Alexandra Cortes, Outreach staff
Produce Safety Program,
Minnesota Department of Agriculture
What comes to mind when you think about the risks in a farm environment?
It might be physical hazards such as those associated with certain equipment and tools. What about biological hazards such as E. coli, Salmonella, or Listeria, which can be spread between animals, people, and the environment?
Managing risks and keeping farm families, employees, and animals healthy is essential for farmers’ quality of life and sustainable farm businesses. The on-farm practices that farmers use to manage biological hazards can also go a long way in protecting another key to business sustainability off the farm – the health of a farm’s customers.
You’ve likely seen outbreaks of foodborne illness in the news headlines, many associated with fresh produce. The federal Food Safety Modernization Act (FSMA) was established in an effort to prevent these outbreaks.

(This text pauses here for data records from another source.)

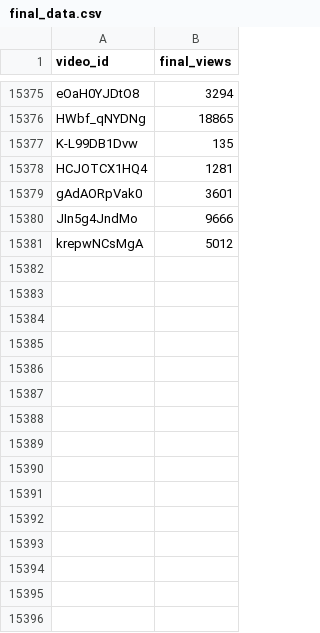
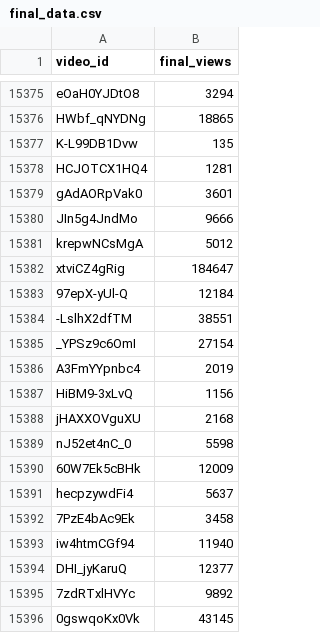
Before and after one commit to jaskiratkalra26/Youtube-Data-Extraction-Pipeline, a CSV file: final_data.csv, drawn as a sheet; only a part is shown, gaps mark what is left out.

```diff
--- a/final_data.csv
+++ b/final_data.csv
@@ -15381 +15381,16 @@ JIn5g4JndMo,9666
 krepwNCsMgA,5012
+xtviCZ4gRig,184647
+97epX-yUl-Q,12184
+-LslhX2dfTM,38551
+_YPSz9c6OmI,27154
+A3FmYYpnbc4,2019
+HiBM9-3xLvQ,1156
+jHAXXOVguXU,2168
+nJ52et4nC_0,5598
+60W7Ek5cBHk,12009
+hecpzywdFi4,5637
+7PzE4bAc9Ek,3458
+iw4htmCGf94,11940
+DHI_jyKaruQ,12377
+7zdRTxlHVYc,9892
+0gswqoKx0Vk,43145
```
Also changed, not shown: dataset.csv, hour1_data.csv, 1 other file.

The Produce Safety Rule (PSR) is one part of the FSMA and established for the first time, minimum standards for the safe growing, harvesting, packing and holding of produce.
The PSR standards address the many factors that can impact the safety of produce:

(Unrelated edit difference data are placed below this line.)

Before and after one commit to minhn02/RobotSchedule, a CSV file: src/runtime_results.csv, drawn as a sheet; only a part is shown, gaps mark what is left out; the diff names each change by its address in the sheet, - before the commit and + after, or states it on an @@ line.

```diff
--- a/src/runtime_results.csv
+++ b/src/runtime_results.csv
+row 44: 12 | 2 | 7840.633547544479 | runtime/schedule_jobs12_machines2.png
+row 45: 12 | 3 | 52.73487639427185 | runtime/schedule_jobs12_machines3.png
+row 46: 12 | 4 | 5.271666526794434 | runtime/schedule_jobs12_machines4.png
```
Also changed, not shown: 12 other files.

- Worker health and hygiene
- Management of farm animals and wildlife
- Water management and testing
- Use of biological soil amendments such as manure
- Cleaning and sanitizing routines.
The specifics of these standards take a One Health approach: by instituting certain practices on the farm we can prevent foodborne illness by positively impacting the relationships between the environment, animals, and people (farmers and customers both).
In Minnesota, the Minnesota Department of Agriculture (MDA) Produce Safety Program is responsible for implementing the Produce Safety Rule. This program includes a strong emphasis on outreach and education, along with inspections for certain produce farms. The rule means different things for different produce farms – not all are required to follow the full standards of the rule. Strong on-farm food safety practices can benefit all produce farms though, whether helping to protect people, manage liability, or to increase market access.
The Produce Safety Program and University of Minnesota Extension are hosting Produce Safety Rule Grower Trainings across Minnesota this winter. These trainings, which include farmer trainers, address the specifics of the rule along with practices that reduce risks, and practical methods to implement these practices on the farm.
MN FSMA Produce Safety Training Courses
Interested in produce safety to protect your business?
Learn about one-day training courses for produce growers!
Contact the Produce Safety Program to learn more about the trainings, general produce safety information, and specifics about what the rule means for your produce farm…
Produce Safety Program